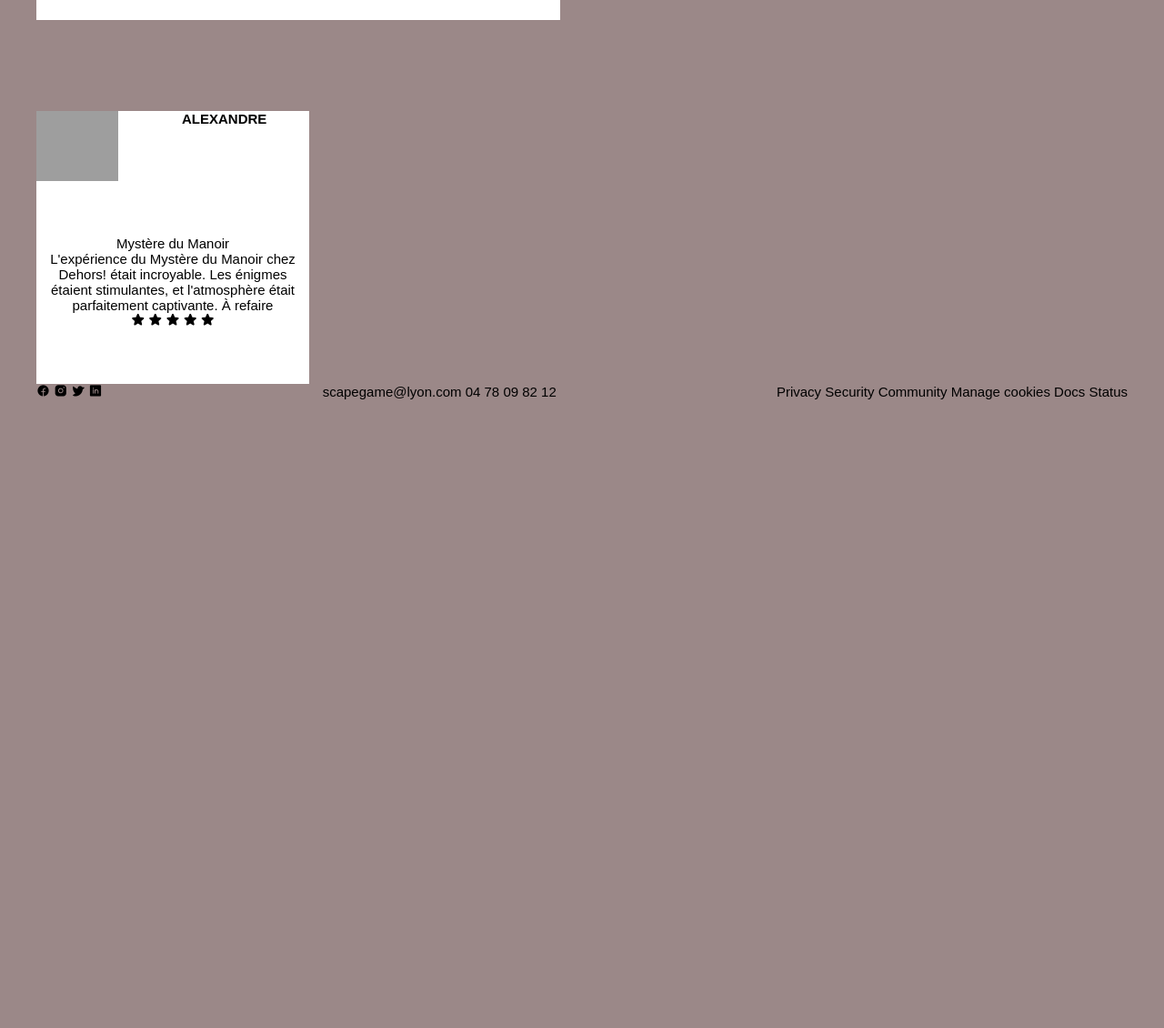
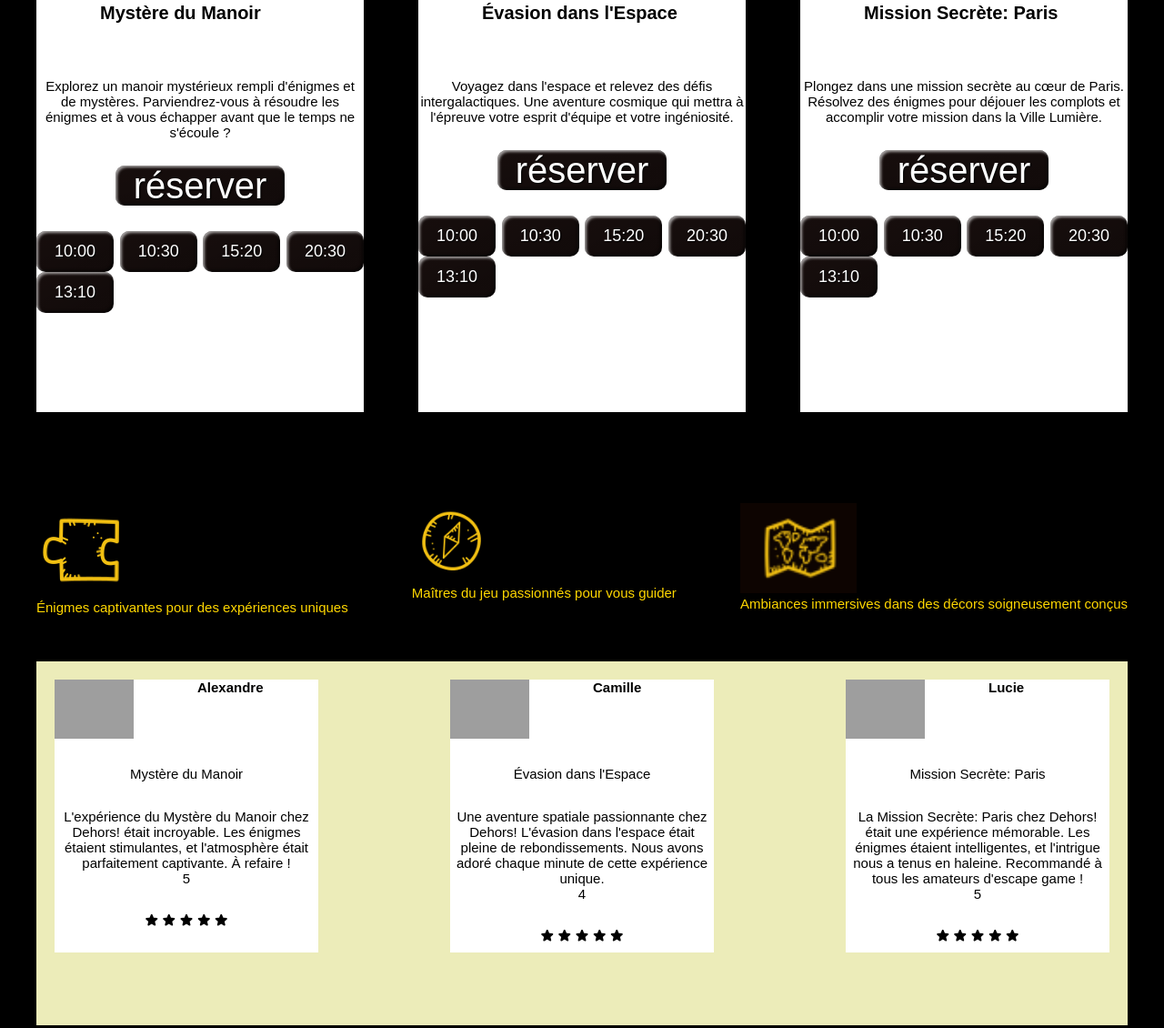
Before and after one commit to hisseinahamat91-web/eval-js, a plain HTML site: page index.html in a window 1280 px wide. Shown: the part 1569-2699 px from the top of the page at 91% size. Before the commit the page ends 2008 px from the top, so only its background shows below. Drawn offline with nearby package versions, Linux system fonts and the light colour scheme; no server answers; grey boxes are pictures that could not be loaded.

Commit message:
comite-final

```diff
--- a/game.json
+++ b/game.json
@@ -11,36 +11,36 @@
     {
       "nom": "Mystère du Manoir",
       "description": "Explorez un manoir mystérieux rempli d'énigmes et de mystères. Parviendrez-vous à résoudre les énigmes et à vous échapper avant que le temps ne s'écoule ?",
-      "image-url": "https://js-dynamic-portfolio-data-makerslab-emlyon-cdweb-8f83155c64a0cc.gitlab.io/images/escape-game/mystere-du-manoir.webp"
+      "imageUrl": "https://js-dynamic-portfolio-data-makerslab-emlyon-cdweb-8f83155c64a0cc.gitlab.io/images/escape-game/mystere-du-manoir.webp"
     },
     {
       "nom": "Évasion dans l'Espace",
       "description": "Voyagez dans l'espace et relevez des défis intergalactiques. Une aventure cosmique qui mettra à l'épreuve votre esprit d'équipe et votre ingéniosité.",
-      "image-url": "https://js-dynamic-portfolio-data-makerslab-emlyon-cdweb-8f83155c64a0cc.gitlab.io/images/escape-game/evasion-dans-l-espace.webp"
+      "imageUrl": "https://js-dynamic-portfolio-data-makerslab-emlyon-cdweb-8f83155c64a0cc.gitlab.io/images/escape-game/evasion-dans-l-espace.webp"
     },
     {
       "nom": "Mission Secrète: Paris",
       "description": "Plongez dans une mission secrète au cœur de Paris. Résolvez des énigmes pour déjouer les complots et accomplir votre mission dans la Ville Lumière.",
-      "image-url": "https://js-dynamic-portfolio-data-makerslab-emlyon-cdweb-8f83155c64a0cc.gitlab.io/images/escape-game/mission-secrete-paris.webp"
+      "imageUrl": "https://js-dynamic-portfolio-data-makerslab-emlyon-cdweb-8f83155c64a0cc.gitlab.io/images/escape-game/mission-secrete-paris.webp"
     }
   ],
   "temoignages": [
     {
-      "img-url": "https://upload.wikimedia.org/wikipedia/commons/thumb/f/f1/Nadar_-_Alexander_Dumas_p%C3%A8re_%281802-1870%29_-_Google_Art_Project_2.jpg/250px-Nadar_-_Alexander_Dumas_p%C3%A8re_%281802-1870%29_-_Google_Art_Project_2.jpg",
+      "imageUrl": "https://encrypted-tbn0.gstatic.com/images?q=tbn:ANd9GcRfBej0aU4KrC8HhZUMjz9oafIXy4VyEdnvig&s",
       "prenom": "Alexandre",
       "typeExperience": "Mystère du Manoir",
       "commentaire": "L'expérience du Mystère du Manoir chez Dehors! était incroyable. Les énigmes étaient stimulantes, et l'atmosphère était parfaitement captivante. À refaire !",
       "note": 5
     },
     {
-      "img-url":"https://www.radiofrance.fr/pikapi/images/28f58208-6840-46f5-9b3a-5ae795cdd29c/1200x680?webp=false",
+      "imageUrl":"https://www.radiofrance.fr/pikapi/images/28f58208-6840-46f5-9b3a-5ae795cdd29c/1200x680?webp=false",
       "prenom": "Camille",
       "typeExperience": "Évasion dans l'Espace",
       "commentaire": "Une aventure spatiale passionnante chez Dehors! L'évasion dans l'espace était pleine de rebondissements. Nous avons adoré chaque minute de cette expérience unique.",
       "note": 4
     },
     {
-      "img-url":"https://helloplanet.tv/wp-content/uploads/2021/04/LucieLucas-ITW_visuel7.jpg",
+      "imageUrl":"https://helloplanet.tv/wp-content/uploads/2021/04/LucieLucas-ITW_visuel7.jpg",
       "prenom": "Lucie",
       "typeExperience": "Mission Secrète: Paris",
       "commentaire": "La Mission Secrète: Paris chez Dehors! était une expérience mémorable. Les énigmes étaient intelligentes, et l'intrigue nous a tenus en haleine. Recommandé à tous les amateurs d'escape game !",
--- a/index.html
+++ b/index.html
@@ -11,13 +11,16 @@
         href="https://cdn.jsdelivr.net/npm/@phosphor-icons/web@2.1.1/src/regular/style.css" />
     <link rel="stylesheet" type="text/css"
         href="https://cdn.jsdelivr.net/npm/@phosphor-icons/web@2.1.1/src/fill/style.css" />
+    <link rel="preconnect" href="https://fonts.googleapis.com">
+    <link rel="preconnect" href="https://fonts.gstatic.com" crossorigin>
+    <link href="https://fonts.googleapis.com/css2?family=Teko:wght@300..700&display=swap" rel="stylesheet">
 </head>
 <header>
-    <nav>
+    <nav >
         <ul class="flex space-between container ">
             <li> <a class="styled" href="">MENU</a></li>
 
-            <a href=""><img class="w-40" src="logo-escape-1.png" alt=""></a>
+            <a href=""><img class="w-30 ml-200" src="image.png" alt=""></a>
 
             <li><a class="styled" href="">réserver</a></li>
 
@@ -27,15 +30,17 @@
 
 
 <body>
-    <main class="">
+    <main>
 
-        <section class="img-banniere mb-10 "><!-- section hero -->
-            <div class="mt">
+        <section class="img-banniere align-center "><!-- section hero -->
+            <div>
 
 
                 <div class="">
-                    <H1 class="texte mb-10 fz-30">Dehors! - Escape Game Paris</H1>
-                    <p class="texte mb-10 fz-30">Découvrez l'aventure ultime avec Dehors!, votre destination d'escape game à Paris
+                    <H1 class="texte mb-60  teko-uniquifier">Dehors! - Escape Game Paris</H1>
+                    <p class="texte mb-60 roboto-uniquifier font-size">Découvrez l'aventure ultime avec Dehors!, votre
+                        destination d'escape
+                        game à Paris
                     </p>
                     <a class="styled" href="">Réservez votre aventure</a>
                 </div>
@@ -50,54 +55,73 @@
 
         </section>
 
-        <section class="container pb-100"> <!-- game -->
-            <div class="card "><!-- div prencipal -->
-                <div class="mb-10">
-                    <div class="flex"><!-- div-img -->
 
-                        <img class="w-40"
-                            src="https://js-dynamic-portfolio-data-makerslab-emlyon-cdweb-8f83155c64a0cc.gitlab.io/images/escape-game/mystere-du-manoir.webp"
-                            alt="">
-                        <h2 class="pl-70 fz-20">Mystère du Manoir</h2>
+        <!-- SECTION DES ACTIVITES -->
+        <section id="sectionActivites" class="container pb-100 flex space-between mt-300"> <!-- game -->
 
-                    </div>
+        </section>
+
+        <section id="sectionavantage">
+
+            <div class="flex  space-between container texte-align bg-black">
+
+
+
+                <div> <!-- valeur ajouter 1 -->
+                    <img class="w-30" src="image copy.png" alt="">
+                    <p class="bg-gold">Énigmes captivantes pour des expériences uniques</p>
+
                 </div>
-                <p class="fz-10">Explorez un manoir mystérieux rempli d'énigmes et de mystères. Parviendrez-vous à
-                    résoudre les
-                    énigmes et à vous échapper avant que le temps ne s'écoule ?
-                </p>
 
-                <a class="styled mb-10 " href="">réserver</a>
+                <div>
+                    <img class="w-30" src="image copy 2.png" alt="">
+                    <p class="bg-gold">Maîtres du jeu passionnés pour vous guider</p>
 
-                <div class="flex space-between "><!-- div horaire -->
-                    <a class="styled-horaire" href="">10:00</a>
-                    <a class="styled-horaire" href="">10:30</a>
-                    <a class="styled-horaire" href="">15:20</a>
-                    <a class="styled-horaire" href="">20:30</a>
-                    <a class="styled-horaire" href="">13:10</a>
-
+                </div>
+                <div>
+                    <img class="w-30" src="Capture d'écran 2025-12-17 152330.png" alt="">
+                    <p class="bg-gold">Ambiances immersives dans des décors soigneusement conçus</p>
 
                 </div>
 
             </div>
+
+
+
+
+
         </section>
-        <section class="container"><!-- temoignage -->
 
-            <div class="pb-100 mb card-temoignage">
-                <div class="flex mb-10">
-                    <img class="w-30"
+
+        <section id="sectiontemoignages" class="container flex space-between bg-bege"><!-- temoignage
+
+            <div class="pb-100 mb-60 card-temoignage flex space-arounde w-30 ">
+
+
+
+                <div class="flex mb-60 ">
+
+
+
+                    <img class="w-20"
                         src="https://upload.wikimedia.org/wikipedia/commons/thumb/f/f1/Nadar_-_Alexander_Dumas_p%C3%A8re_%281802-1870%29_-_Google_Art_Project_2.jpg/250px-Nadar_-_Alexander_Dumas_p%C3%A8re_%281802-1870%29_-_Google_Art_Project_2.jpg"
                         alt="">
-                    <h4 class="pl-70 mb-10">ALEXANDRE</h4>
+
+                    <h4 class="pl-70 mb-60">ALEXANDRE</h4>
 
                 </div>
-                <DIV class="">
+
+
+
+                <div >
                     <p>Mystère du Manoir</p>
-                    <p>L'expérience du Mystère du Manoir chez Dehors! était incroyable. Les énigmes étaient stimulantes,
+                    <p>L'expérience du Mystère du Manoir chez Dehors! était incroyable. Les énigmes étaient
+                        stimulantes,
                         et
                         l'atmosphère était parfaitement captivante. À refaire</p>
-                </DIV>
-                <div class="mb-10"><!-- div etoile -->
+                    <p>5</p>
+                </div>
+                <div class="mb-60">
                     <i class="ph-fill ph-star"></i>
                     <i class="ph-fill ph-star"></i>
                     <i class="ph-fill ph-star"></i>
@@ -108,44 +132,29 @@
 
 
             </div>
-
+-->
 
         </section>
 
 
     </main>
 
-    <footer>
+    <footer class="pb-100 pt ">
 
-        <div class="container flex space-between"> <!-- div pour les tois autre div -->
+        <div class="container flex space-between "> <!-- div pour les tois autre div -->
             <div><!-- div1 -->
 
-                <a href=""><i class="ph-fill ph-facebook-logo"></i></a>
-                <a href=""><i class="ph-fill ph-instagram-logo"></i></a>
-                <a href=""><i class="ph-fill ph-twitter-logo"></i></a>
-                <a href=""><i class="ph-fill ph-linkedin-logo"></i></a>
+                <h4 class="bg-gold mb-30">Horaires d’ouverture </h4>
+                <p class="bg-gold mb-30">du mardi au jeudi : de 10h à 12h30 et de 13h30 à 21h</p>
+                <p class="bg-gold">le vendredi et le samedi : de 10h à 23 h non stop ! </p>
             </div>
-            <div><!-- div contacte -->
-                <a href="">scapegame@lyon.com</a>
-                <a href="">04 78 09 82 12</a>
-            </div>
-
-
 
             <div>
 
-                <a href="">Privacy</a>
 
-                <a href="">Security</a>
-
-                <a href="">Community</a>
-
-                <a href="">Manage cookies</a>
-
-                <a href="">Docs</a>
-
-                <a href="">Status</a>
-
+                <h4 class="bg-gold mb-30">Dehors! Escape Game Paris</h4>
+                <a class="bg-gold" href="">scapegame@lyon.com</a>
+                <a class="bg-gold" href="">04 78 09 82 12</a>
 
             </div>
 
--- a/script.js
+++ b/script.js
@@ -1,5 +1,165 @@
-fetch("escape-game.json")
+fetch("game.json")
     .then(rep => rep.json())
-    .then()
+    .then(game => {
 
-console.log(game.json)
+        // ici j'ai accces a data, ma donnée
+        console.log(game)
+        //afficherpartie(game)
+
+        console.log(game.nomCommercial)
+        console.log(game.avantagesClients)
+
+
+        afficherMissions(game)
+        afficheravantage(game)
+        affichertemoignages(game)
+    })
+
+
+// les cartes des missions
+//role : afficher les cartes des missions dans mon html
+//parametre : données
+//return : rien car elel affiche
+
+function afficherMissions(donnee) {
+
+    //chercher les activites 1 par 1
+    donnee.activites.forEach(activite => {
+
+        let nom = activite.nom
+        let image = activite.imageUrl
+        let description = activite.description
+
+        console.log(nom, description, image)
+
+        //créer une carte avec l'activités récupérer
+
+        document.getElementById("sectionActivites").innerHTML +=
+
+            `
+            <div  class="card-activite "><!-- div carte -->
+                <div class="mb-10">
+                    <div class="flex space-arounde"><!-- div-img -->
+
+                        <img class="w-100 mb-30"
+                            src="${image}"
+                            alt="">
+                        <h2 class="pl-70 mb-60 fz-20">${nom}</h2>
+
+                    </div>
+                </div>
+                <p class="fz-10">${description}
+                </p>
+
+                <a class="styled mb-10 " href="">réserver</a>
+
+                <div class="flex space-between "><!-- div horaire -->
+                    <a class="styled-horaire" href="">10:00</a>
+                    <a class="styled-horaire" href="">10:30</a>
+                    <a class="styled-horaire" href="">15:20</a>
+                    <a class="styled-horaire" href="">20:30</a>
+                    <a class="styled-horaire" href="">13:10</a>
+
+
+                </div>
+
+            </div>
+
+    `
+    });
+
+
+
+
+    //envoi dans la sectionActivites
+}
+
+
+
+
+//les cartes des avantages
+//role:afficher les cartes des avantages dans mon html
+//return:rien car elle affiche
+function afficheravantage(donnee) {
+
+    donnee.avantagesClients.forEach(avantage => {
+
+
+        document.getElementById("sectionavantage").innerHTML +=
+
+            `
+
+
+      <div class=" mb-10">
+                    <p> ${avantage} </p>
+
+
+
+                </div>
+
+
+      `
+
+
+    });
+
+
+
+
+}
+
+//le cartes de temoignage
+
+function affichertemoignages(donnee) {
+
+    //chercher les activites 1 par 1
+    donnee.temoignages.forEach(temoignage => {
+
+        let imageUrl = temoignage.imageUrl
+        let prenom = temoignage.prenom
+        let typeExperience = temoignage.typeExperience
+       let commentaire = temoignage.commentaire
+       let note = temoignage.note
+        console.log(imageUrl, prenom, typeExperience)
+
+        //créer une carte avec l'activités récupérer
+
+
+     document.getElementById("sectiontemoignages").innerHTML += `
+
+
+
+    <div id="section1" class="pb-100 mb-60  card-temoignage">
+                    <div class="flex mb-30">
+                        <img class="w-30 " src="${imageUrl}"/>
+
+                        <h4 class="pl-70 ">${prenom}</h4>
+
+                    </div>
+                    <div >
+                        <p class="mb-30">
+                            ${typeExperience}</p>
+
+                        <p >${commentaire}</p>
+                        <p class="mb-30">${note}
+                    </div>
+                    <div class="mb-10"><!-- div etoile -->
+                        <i class="ph-fill ph-star"></i>
+                        <i class="ph-fill ph-star"></i>
+                        <i class="ph-fill ph-star"></i>
+                        <i class="ph-fill ph-star"></i>
+                        <i class="ph-fill ph-star"></i>
+
+                    </div>
+
+
+                </div>
+
+
+
+
+    `
+});
+
+
+}
--- a/style.css
+++ b/style.css
@@ -12,33 +12,43 @@
 }
 
 body{
-    background-color: rgb(155, 136, 136);
+    background-color: black;
 }
 
 
 
-.texte{
-    color: white
+
+/* ------------------------------
+          footer
+------------------------------*/
+
+
+
+.bg-gold{
+    color: gold;
 }
 
 
-.bg-red {
-    background-color: red;
+
+
+
+
+/* ------------------------------
+   section hero
+------------------------------*/
+
+.teko-uniquifier{
+  font-family: "Teko", sans-serif;
+  font-size: 30px;
 }
 
-.bg-orange{
-    color: orange;
+
+
+.roboto-uniquifier {
+  font-family: "Roboto", sans-serif;
+  font-size: 30px;
 }
 
-.bg-orange1{
-background: #fd8d5d;
-padding: 20px;
-}
-
-.bg-reserver{
-width: 30px;
-    background-color: rgb(114, 9, 9);
-}
 
 
 
@@ -53,9 +63,8 @@ width: 30px;
 
 
 
-
 .img-banniere{
-    background-image: url("cape\ game\ banniere.jpg");
+    background-image: url("banniere.jpg");
     background-repeat: no-repeat;
     background-size: cover;
     background-position: center;
@@ -64,12 +73,16 @@ width: 30px;
 
 }
 
+.texte{
+    color: white
+}
 
 
 
 
-
-
+/* ------------------------------
+           header
+------------------------------*/
 
 .styled {
   border: 0;
@@ -102,19 +115,47 @@ width: 30px;
     inset 2px 2px 3px rgb(0 0 0 / 0.6);
 }
 
+
+
+
+
+
+/* ------------------------------
+   section activité
+------------------------------*/
+
+
 .card {
     background-color: white;
     text-align: center;
 
- width: 48%;
+ width: 30%;
 
 height: 600px;
 }
 
 
-.card-temoignage {
+
+/* ------------------------------
+   carte avantage
+------------------------------*/
 
 
+
+.card-avantage{
+    background-color: white;
+    text-align: center;
+    width: 40%;
+    height: 100px;
+}
+
+
+/* ------------------------------
+   carte temoignage
+------------------------------*/
+
+
+.card-temoignage {
 background-color: white;
     text-align: center;
 
@@ -122,10 +163,36 @@ background-color: white;
 
 height: 300px;
 
+}
+
+
+.bg-bege{
+background: rgb(236, 236, 185);
+padding: 20px;
+}
 
 
 
+
+
+
+
+/* ------------------------------
+   carte activité
+------------------------------*/
+.card-activite{
+    background-color: white;
+    text-align: center;
+
+ width: 30%;
+
+height: 750px;
 }
+
+
+/* ------------------------------
+   section activite et header
+------------------------------*/
 
 
 
@@ -319,12 +386,18 @@ a {
     margin-top: 20px
 }
 
-.mb-10{
+.mb-60{
     margin-bottom: 60px;
 }
 
 
-.ml{
+.mb-30{
+    margin-bottom: 30px;
+}
+
+
+
+.ml-200{
     margin-left: 200px;
 }
 
@@ -332,6 +405,17 @@ a {
 
 .pl-70 {
     padding-left: 70px;
+}
+
+
+.pr-70{
+    padding-right: 70px;
+}
+
+
+
+.pt{
+    padding-top: 100px;
 }
 
 .pb-100 {
@@ -345,6 +429,6 @@ a {
     padding-bottom: 8px;
 }
 
-.mt-50{
-    margin-top: 50px;
+.mt-300{
+    margin-top: 300px;
 }
```
Also changed, not shown: brouillon.html (added, +29 -0 lines), Capture d'écran 2025-12-17 152330.png (added), banniere.jpg (added), cape game banniere.jpg (deleted), image copy 2.png (added), image copy.png (added), image.png (added), logo-escape-1.png (deleted), 1 other file.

Your task: Please give the number of lines above that include the string "family", with nothing added.

Answer space: 3